Task details: In the entries below, find each line with the word "width" and pull it out.

Segment Open

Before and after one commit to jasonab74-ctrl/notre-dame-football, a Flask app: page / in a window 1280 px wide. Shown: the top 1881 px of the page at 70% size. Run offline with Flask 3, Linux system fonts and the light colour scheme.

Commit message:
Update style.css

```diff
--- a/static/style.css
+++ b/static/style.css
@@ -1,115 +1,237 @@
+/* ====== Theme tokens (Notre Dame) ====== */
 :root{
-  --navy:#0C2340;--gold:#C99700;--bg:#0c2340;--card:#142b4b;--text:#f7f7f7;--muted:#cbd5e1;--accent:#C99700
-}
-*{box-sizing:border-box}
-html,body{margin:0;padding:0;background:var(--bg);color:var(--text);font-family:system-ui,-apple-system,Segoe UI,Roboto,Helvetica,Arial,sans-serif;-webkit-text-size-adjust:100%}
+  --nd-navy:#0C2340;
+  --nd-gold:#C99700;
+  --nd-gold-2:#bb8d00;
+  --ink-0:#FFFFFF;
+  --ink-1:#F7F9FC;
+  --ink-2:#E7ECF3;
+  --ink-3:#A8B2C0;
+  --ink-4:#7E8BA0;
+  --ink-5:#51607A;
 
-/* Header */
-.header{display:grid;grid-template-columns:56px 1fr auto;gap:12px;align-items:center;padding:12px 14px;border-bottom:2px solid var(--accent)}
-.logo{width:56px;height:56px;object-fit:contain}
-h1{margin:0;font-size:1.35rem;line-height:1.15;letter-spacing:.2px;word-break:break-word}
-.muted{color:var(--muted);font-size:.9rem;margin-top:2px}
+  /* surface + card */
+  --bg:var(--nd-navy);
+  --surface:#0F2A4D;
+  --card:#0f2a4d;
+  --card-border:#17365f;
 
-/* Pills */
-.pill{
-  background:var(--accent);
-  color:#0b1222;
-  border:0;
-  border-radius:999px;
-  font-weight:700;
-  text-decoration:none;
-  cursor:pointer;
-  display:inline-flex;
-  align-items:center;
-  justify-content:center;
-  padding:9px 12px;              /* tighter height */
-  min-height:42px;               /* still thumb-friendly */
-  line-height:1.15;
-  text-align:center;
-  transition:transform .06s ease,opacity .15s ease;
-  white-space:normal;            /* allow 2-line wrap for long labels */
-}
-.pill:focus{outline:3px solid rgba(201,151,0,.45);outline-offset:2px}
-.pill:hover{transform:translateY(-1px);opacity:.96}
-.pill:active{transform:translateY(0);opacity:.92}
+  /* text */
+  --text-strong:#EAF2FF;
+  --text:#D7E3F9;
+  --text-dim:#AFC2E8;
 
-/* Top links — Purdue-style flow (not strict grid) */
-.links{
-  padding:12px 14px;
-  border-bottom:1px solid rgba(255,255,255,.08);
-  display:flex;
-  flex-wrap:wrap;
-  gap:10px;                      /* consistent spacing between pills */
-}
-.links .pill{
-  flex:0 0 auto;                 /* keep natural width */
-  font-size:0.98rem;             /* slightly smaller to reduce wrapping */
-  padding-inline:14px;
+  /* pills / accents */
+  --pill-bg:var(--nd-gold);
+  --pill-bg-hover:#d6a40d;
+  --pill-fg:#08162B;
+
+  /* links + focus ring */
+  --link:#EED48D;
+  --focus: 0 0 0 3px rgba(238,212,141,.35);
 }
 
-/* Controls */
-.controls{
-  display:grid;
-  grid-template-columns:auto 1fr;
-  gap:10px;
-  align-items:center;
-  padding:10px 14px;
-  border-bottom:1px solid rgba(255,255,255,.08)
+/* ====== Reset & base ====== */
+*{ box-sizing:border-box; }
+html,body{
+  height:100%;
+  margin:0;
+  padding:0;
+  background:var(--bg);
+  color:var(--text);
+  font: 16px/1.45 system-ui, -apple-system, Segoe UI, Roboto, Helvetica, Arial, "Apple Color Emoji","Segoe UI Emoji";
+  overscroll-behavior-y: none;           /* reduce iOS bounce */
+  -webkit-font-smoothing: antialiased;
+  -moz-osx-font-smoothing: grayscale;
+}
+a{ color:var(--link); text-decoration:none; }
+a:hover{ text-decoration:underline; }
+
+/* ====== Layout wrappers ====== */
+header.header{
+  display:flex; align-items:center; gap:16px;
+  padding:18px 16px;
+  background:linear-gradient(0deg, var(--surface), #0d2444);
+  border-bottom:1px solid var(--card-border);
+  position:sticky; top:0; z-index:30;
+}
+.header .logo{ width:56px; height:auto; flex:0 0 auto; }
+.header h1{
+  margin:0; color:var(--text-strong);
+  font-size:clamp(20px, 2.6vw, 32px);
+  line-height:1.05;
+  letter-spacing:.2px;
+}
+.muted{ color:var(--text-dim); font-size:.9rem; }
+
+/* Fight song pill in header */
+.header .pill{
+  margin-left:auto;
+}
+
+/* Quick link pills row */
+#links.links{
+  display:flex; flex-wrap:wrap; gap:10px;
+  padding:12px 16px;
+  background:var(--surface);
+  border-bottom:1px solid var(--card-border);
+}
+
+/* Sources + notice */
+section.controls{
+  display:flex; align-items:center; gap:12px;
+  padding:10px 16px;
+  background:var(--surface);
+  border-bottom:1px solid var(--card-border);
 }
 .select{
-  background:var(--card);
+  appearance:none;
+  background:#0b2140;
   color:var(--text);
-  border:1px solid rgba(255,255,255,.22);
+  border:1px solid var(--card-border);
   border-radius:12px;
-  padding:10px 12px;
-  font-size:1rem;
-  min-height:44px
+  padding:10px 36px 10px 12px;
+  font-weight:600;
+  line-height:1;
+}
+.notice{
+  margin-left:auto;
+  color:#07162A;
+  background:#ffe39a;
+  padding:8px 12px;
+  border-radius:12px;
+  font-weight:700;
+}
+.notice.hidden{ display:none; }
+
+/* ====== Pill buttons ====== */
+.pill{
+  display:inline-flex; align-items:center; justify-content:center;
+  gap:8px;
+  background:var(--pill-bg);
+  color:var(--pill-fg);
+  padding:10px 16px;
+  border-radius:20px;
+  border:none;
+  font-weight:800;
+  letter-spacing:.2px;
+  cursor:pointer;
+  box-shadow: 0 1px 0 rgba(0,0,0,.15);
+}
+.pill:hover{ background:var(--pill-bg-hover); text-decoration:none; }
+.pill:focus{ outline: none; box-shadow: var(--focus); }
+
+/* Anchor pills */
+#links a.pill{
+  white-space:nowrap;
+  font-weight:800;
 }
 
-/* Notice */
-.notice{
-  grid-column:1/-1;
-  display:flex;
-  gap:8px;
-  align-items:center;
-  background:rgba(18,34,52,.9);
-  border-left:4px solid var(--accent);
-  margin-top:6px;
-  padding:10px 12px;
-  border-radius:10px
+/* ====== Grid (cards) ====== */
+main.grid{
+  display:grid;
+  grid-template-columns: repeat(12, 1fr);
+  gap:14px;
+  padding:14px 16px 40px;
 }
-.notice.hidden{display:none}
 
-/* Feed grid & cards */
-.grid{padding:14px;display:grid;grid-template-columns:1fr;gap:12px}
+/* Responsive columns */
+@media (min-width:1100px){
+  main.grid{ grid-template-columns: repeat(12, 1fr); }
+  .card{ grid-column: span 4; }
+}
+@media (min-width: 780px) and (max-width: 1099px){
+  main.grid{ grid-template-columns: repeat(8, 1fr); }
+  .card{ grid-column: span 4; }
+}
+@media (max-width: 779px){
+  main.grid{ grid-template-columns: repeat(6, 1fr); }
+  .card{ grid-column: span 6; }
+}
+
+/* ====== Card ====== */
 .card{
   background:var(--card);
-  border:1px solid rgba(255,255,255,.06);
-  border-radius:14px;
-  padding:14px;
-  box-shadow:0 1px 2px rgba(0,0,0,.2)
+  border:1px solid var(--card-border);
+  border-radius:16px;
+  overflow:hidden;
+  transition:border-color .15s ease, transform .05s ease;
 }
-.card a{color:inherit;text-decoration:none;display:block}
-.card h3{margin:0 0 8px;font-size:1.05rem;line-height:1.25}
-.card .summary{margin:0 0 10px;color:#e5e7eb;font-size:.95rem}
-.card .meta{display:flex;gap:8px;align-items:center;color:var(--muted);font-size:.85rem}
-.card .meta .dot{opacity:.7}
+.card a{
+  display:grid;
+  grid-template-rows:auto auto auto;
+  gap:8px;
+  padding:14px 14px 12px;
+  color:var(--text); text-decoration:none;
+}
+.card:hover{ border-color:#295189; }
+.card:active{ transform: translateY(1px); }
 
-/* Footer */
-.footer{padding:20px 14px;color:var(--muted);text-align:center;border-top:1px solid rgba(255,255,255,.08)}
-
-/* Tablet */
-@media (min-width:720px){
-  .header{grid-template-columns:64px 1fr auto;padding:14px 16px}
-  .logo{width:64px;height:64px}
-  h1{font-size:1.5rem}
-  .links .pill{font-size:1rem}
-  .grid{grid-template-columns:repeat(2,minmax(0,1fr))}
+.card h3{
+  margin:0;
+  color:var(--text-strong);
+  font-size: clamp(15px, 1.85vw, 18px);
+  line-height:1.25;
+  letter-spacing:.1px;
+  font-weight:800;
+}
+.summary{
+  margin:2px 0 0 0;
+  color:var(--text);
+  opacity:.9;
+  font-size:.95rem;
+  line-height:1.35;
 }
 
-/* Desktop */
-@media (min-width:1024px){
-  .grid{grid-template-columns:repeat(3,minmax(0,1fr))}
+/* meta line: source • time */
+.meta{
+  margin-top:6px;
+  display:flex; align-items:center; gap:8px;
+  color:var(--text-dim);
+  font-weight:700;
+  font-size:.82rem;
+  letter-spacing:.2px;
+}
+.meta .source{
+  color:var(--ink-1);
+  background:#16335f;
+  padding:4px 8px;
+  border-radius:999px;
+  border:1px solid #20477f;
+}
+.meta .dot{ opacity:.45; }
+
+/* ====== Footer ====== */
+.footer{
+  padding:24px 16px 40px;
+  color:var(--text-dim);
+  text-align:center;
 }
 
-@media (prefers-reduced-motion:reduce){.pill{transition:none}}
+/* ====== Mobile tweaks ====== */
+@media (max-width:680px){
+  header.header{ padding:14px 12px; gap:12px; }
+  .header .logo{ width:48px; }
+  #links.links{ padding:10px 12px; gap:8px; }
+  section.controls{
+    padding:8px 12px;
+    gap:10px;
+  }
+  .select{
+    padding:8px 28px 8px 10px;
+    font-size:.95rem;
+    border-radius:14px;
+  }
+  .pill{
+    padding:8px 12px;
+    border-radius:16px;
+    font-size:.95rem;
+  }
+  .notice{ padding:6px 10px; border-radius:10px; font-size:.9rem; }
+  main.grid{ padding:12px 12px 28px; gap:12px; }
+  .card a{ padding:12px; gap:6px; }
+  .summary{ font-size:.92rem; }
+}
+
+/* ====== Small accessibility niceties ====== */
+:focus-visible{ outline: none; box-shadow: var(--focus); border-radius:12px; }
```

Segment Closed

Answer to this exercise:
-.logo{width:56px;height:56px;object-fit:contain}
-  flex:0 0 auto;                 /* keep natural width */
+.header .logo{ width:56px; height:auto; flex:0 0 auto; }
+@media (min-width:1100px){
+@media (min-width: 780px) and (max-width: 1099px){
+@media (max-width: 779px){
-@media (min-width:720px){
-  .logo{width:64px;height:64px}
-@media (min-width:1024px){
+@media (max-width:680px){
+  .header .logo{ width:48px; }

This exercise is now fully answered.